**Your objective**.
The answer should match the entries below word for word, minus their pictures.

**Before and after images**.
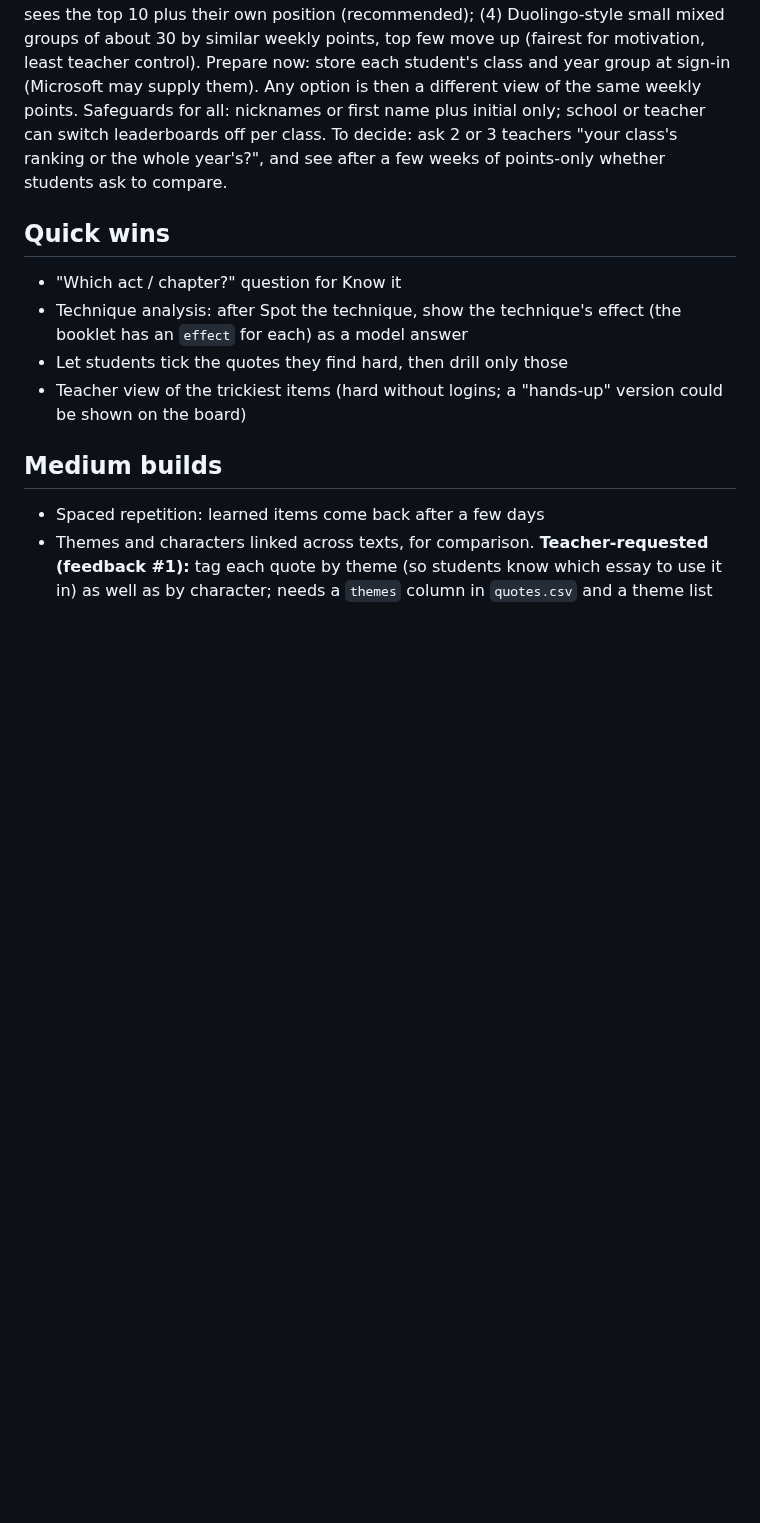
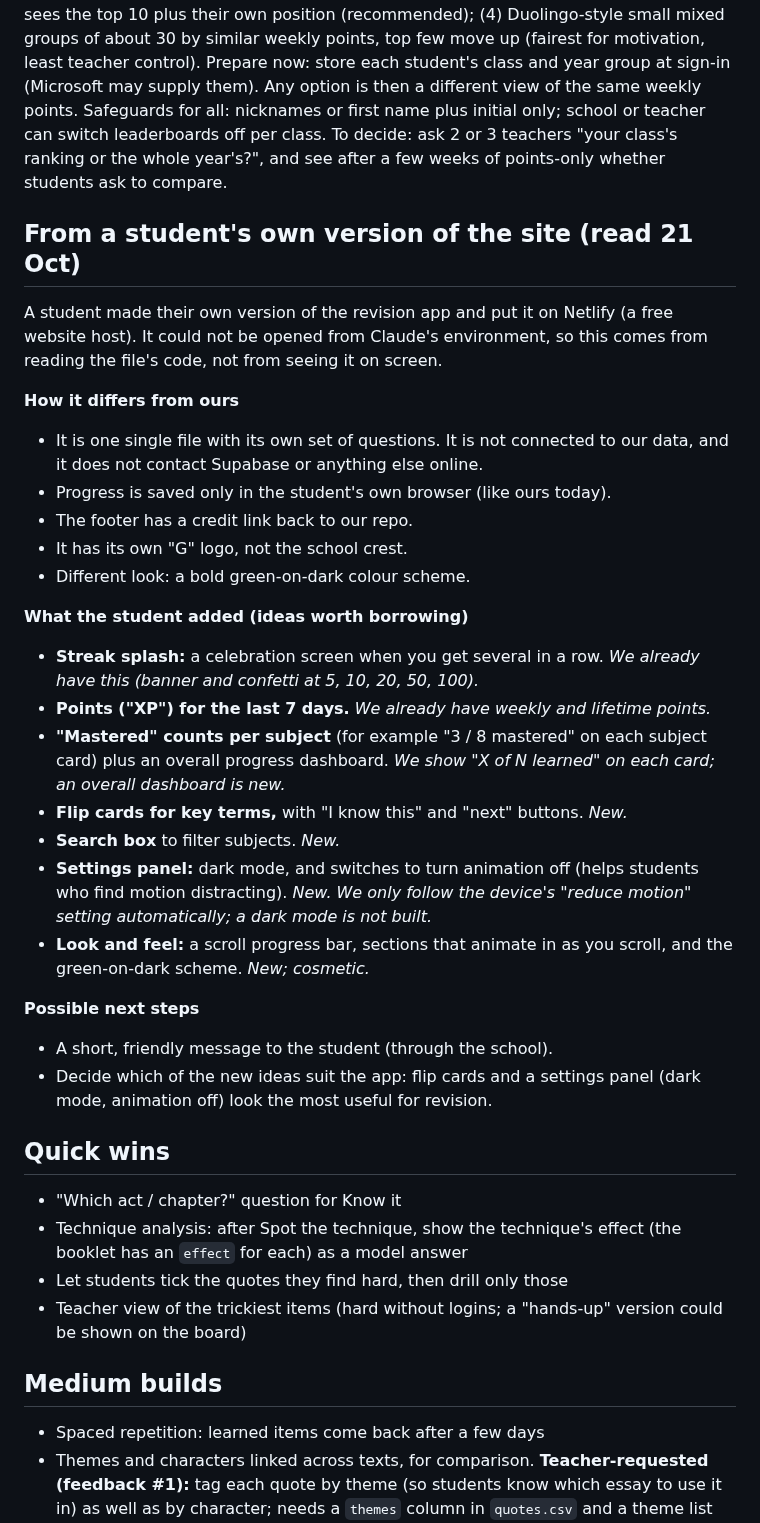
Before and after one commit to gca-revise/gca-revise.github.io, a Markdown page: ideas.md, the part around the change. Rendered like a GitHub page; blank space fills up the shorter version.

Commit message:
Handoff: weak spots to fix at the top; ideas: the student's version and what it adds
Co-Authored-By: Claude Sonnet 5.5 <noreply@anthropic.com>
Claude-Session: https://claude.ai/code/session_01TzXDNaMhrqsmcAcgjB5aJm

```diff
--- a/ideas.md
+++ b/ideas.md
@@ -21,6 +21,29 @@ Why this order: each step builds on the one before. Steps 1 and 3 can be tested
 ## Leaderboards and leagues: who competes with whom (user unsure, 19 Oct)
 Decide after sign-in and the school's data-protection OK; nothing to build before. Options: (1) class leagues (safest, teacher controls, small groups); (2) year-group leagues (more energy, but bottom of a big table is demoralising and raises safeguarding questions); (3) **both**: class board by default, year-group as a second tab, each student sees the top 10 plus their own position (recommended); (4) Duolingo-style small mixed groups of about 30 by similar weekly points, top few move up (fairest for motivation, least teacher control). Prepare now: store each student's class and year group at sign-in (Microsoft may supply them). Any option is then a different view of the same weekly points. Safeguards for all: nicknames or first name plus initial only; school or teacher can switch leaderboards off per class. To decide: ask 2 or 3 teachers "your class's ranking or the whole year's?", and see after a few weeks of points-only whether students ask to compare.
 
+## From a student's own version of the site (read 21 Oct)
+A student made their own version of the revision app and put it on Netlify (a free website host). It could not be opened from Claude's environment, so this comes from reading the file's code, not from seeing it on screen.
+
+**How it differs from ours**
+- It is one single file with its own set of questions. It is not connected to our data, and it does not contact Supabase or anything else online.
+- Progress is saved only in the student's own browser (like ours today).
+- The footer has a credit link back to our repo.
+- It has its own "G" logo, not the school crest.
+- Different look: a bold green-on-dark colour scheme.
+
+**What the student added (ideas worth borrowing)**
+- **Streak splash:** a celebration screen when you get several in a row. *We already have this (banner and confetti at 5, 10, 20, 50, 100).*
+- **Points ("XP") for the last 7 days.** *We already have weekly and lifetime points.*
+- **"Mastered" counts per subject** (for example "3 / 8 mastered" on each subject card) plus an overall progress dashboard. *We show "X of N learned" on each card; an overall dashboard is new.*
+- **Flip cards for key terms,** with "I know this" and "next" buttons. *New.*
+- **Search box** to filter subjects. *New.*
+- **Settings panel:** dark mode, and switches to turn animation off (helps students who find motion distracting). *New. We only follow the device's "reduce motion" setting automatically; a dark mode is not built.*
+- **Look and feel:** a scroll progress bar, sections that animate in as you scroll, and the green-on-dark scheme. *New; cosmetic.*
+
+**Possible next steps**
+- A short, friendly message to the student (through the school).
+- Decide which of the new ideas suit the app: flip cards and a settings panel (dark mode, animation off) look the most useful for revision.
+
 ## Quick wins
 - "Which act / chapter?" question for Know it
 - Technique analysis: after Spot the technique, show the technique's effect (the booklet has an `effect` for each) as a model answer
```
Also changed, not shown: handoff.md (+11 -0 lines).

**Task output**.
Before and after one commit to gca-revise/gca-revise.github.io, a Markdown page: ideas.md, the part around the change. Rendered like a GitHub page; blank space fills up the shorter version.

Commit message:
Handoff: weak spots to fix at the top; ideas: the student's version and what it adds
Co-Authored-By: Claude Sonnet 5.5 <noreply@anthropic.com>
Claude-Session: https://claude.ai/code/session_01TzXDNaMhrqsmcAcgjB5aJm

```diff
--- a/ideas.md
+++ b/ideas.md
@@ -21,6 +21,29 @@ Why this order: each step builds on the one before. Steps 1 and 3 can be tested
 ## Leaderboards and leagues: who competes with whom (user unsure, 19 Oct)
 Decide after sign-in and the school's data-protection OK; nothing to build before. Options: (1) class leagues (safest, teacher controls, small groups); (2) year-group leagues (more energy, but bottom of a big table is demoralising and raises safeguarding questions); (3) **both**: class board by default, year-group as a second tab, each student sees the top 10 plus their own position (recommended); (4) Duolingo-style small mixed groups of about 30 by similar weekly points, top few move up (fairest for motivation, least teacher control). Prepare now: store each student's class and year group at sign-in (Microsoft may supply them). Any option is then a different view of the same weekly points. Safeguards for all: nicknames or first name plus initial only; school or teacher can switch leaderboards off per class. To decide: ask 2 or 3 teachers "your class's ranking or the whole year's?", and see after a few weeks of points-only whether students ask to compare.
 
+## From a student's own version of the site (read 21 Oct)
+A student made their own version of the revision app and put it on Netlify (a free website host). It could not be opened from Claude's environment, so this comes from reading the file's code, not from seeing it on screen.
+
+**How it differs from ours**
+- It is one single file with its own set of questions. It is not connected to our data, and it does not contact Supabase or anything else online.
+- Progress is saved only in the student's own browser (like ours today).
+- The footer has a credit link back to our repo.
+- It has its own "G" logo, not the school crest.
+- Different look: a bold green-on-dark colour scheme.
+
+**What the student added (ideas worth borrowing)**
+- **Streak splash:** a celebration screen when you get several in a row. *We already have this (banner and confetti at 5, 10, 20, 50, 100).*
+- **Points ("XP") for the last 7 days.** *We already have weekly and lifetime points.*
+- **"Mastered" counts per subject** (for example "3 / 8 mastered" on each subject card) plus an overall progress dashboard. *We show "X of N learned" on each card; an overall dashboard is new.*
+- **Flip cards for key terms,** with "I know this" and "next" buttons. *New.*
+- **Search box** to filter subjects. *New.*
+- **Settings panel:** dark mode, and switches to turn animation off (helps students who find motion distracting). *New. We only follow the device's "reduce motion" setting automatically; a dark mode is not built.*
+- **Look and feel:** a scroll progress bar, sections that animate in as you scroll, and the green-on-dark scheme. *New; cosmetic.*
+
+**Possible next steps**
+- A short, friendly message to the student (through the school).
+- Decide which of the new ideas suit the app: flip cards and a settings panel (dark mode, animation off) look the most useful for revision.
+
 ## Quick wins
 - "Which act / chapter?" question for Know it
 - Technique analysis: after Spot the technique, show the technique's effect (the booklet has an `effect` for each) as a model answer
```
Also changed, not shown: handoff.md (+11 -0 lines).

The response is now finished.